(Saved entries)
- - -

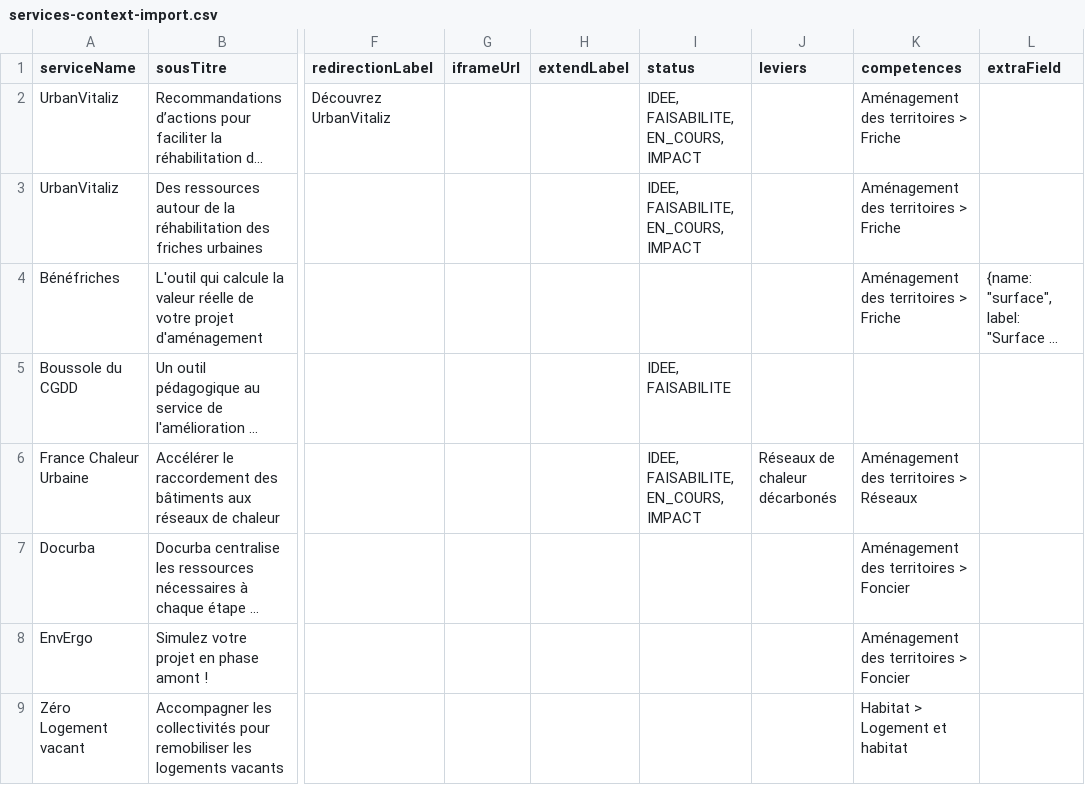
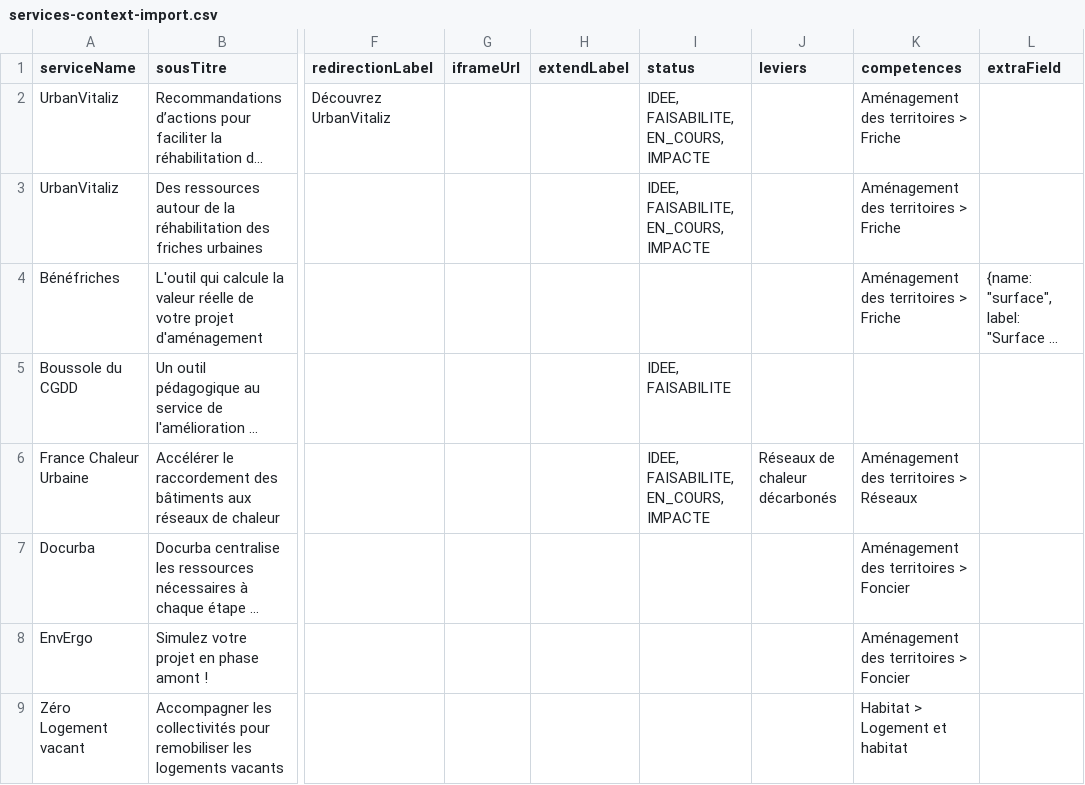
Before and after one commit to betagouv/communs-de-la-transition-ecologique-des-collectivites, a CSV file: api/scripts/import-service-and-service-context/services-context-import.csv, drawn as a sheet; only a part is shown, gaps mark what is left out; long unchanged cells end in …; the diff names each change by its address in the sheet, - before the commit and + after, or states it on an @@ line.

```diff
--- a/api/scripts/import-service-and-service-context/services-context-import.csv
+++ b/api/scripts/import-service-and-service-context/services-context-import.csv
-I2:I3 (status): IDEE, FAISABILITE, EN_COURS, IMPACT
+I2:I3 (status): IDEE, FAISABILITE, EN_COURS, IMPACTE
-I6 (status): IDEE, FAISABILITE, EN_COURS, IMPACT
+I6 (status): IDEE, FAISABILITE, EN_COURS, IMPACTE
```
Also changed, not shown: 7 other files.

- - -

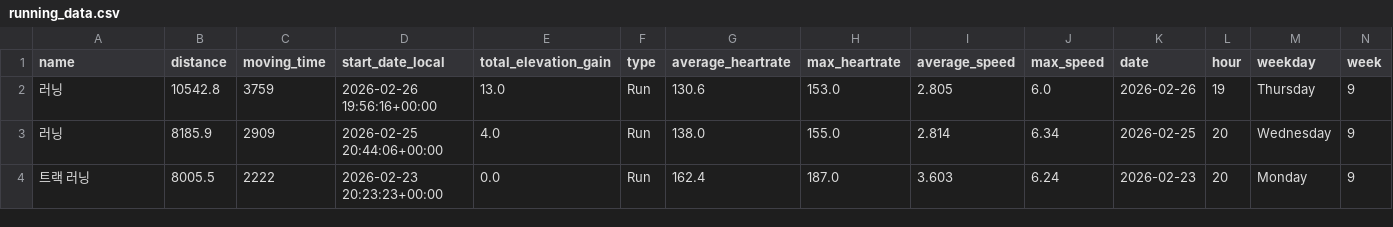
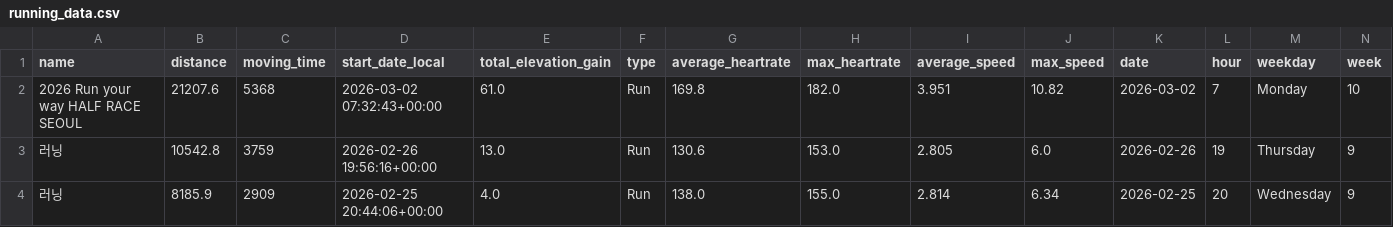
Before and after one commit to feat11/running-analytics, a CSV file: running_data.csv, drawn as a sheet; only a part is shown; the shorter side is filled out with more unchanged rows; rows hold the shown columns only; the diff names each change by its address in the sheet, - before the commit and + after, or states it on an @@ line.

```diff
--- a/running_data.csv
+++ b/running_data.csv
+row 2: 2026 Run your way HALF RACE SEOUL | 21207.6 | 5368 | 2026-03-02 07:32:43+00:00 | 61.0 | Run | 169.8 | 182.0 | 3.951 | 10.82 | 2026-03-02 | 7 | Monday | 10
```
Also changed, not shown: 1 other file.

- - -

-- REQUIRED WORK --
Examine the records and pull out every line where the string "IDEE" occurs.

-- RESPONSE TO THIS EXERCISE --
-I2:I3 (status): IDEE, FAISABILITE, EN_COURS, IMPACT
+I2:I3 (status): IDEE, FAISABILITE, EN_COURS, IMPACTE
-I6 (status): IDEE, FAISABILITE, EN_COURS, IMPACT
+I6 (status): IDEE, FAISABILITE, EN_COURS, IMPACTE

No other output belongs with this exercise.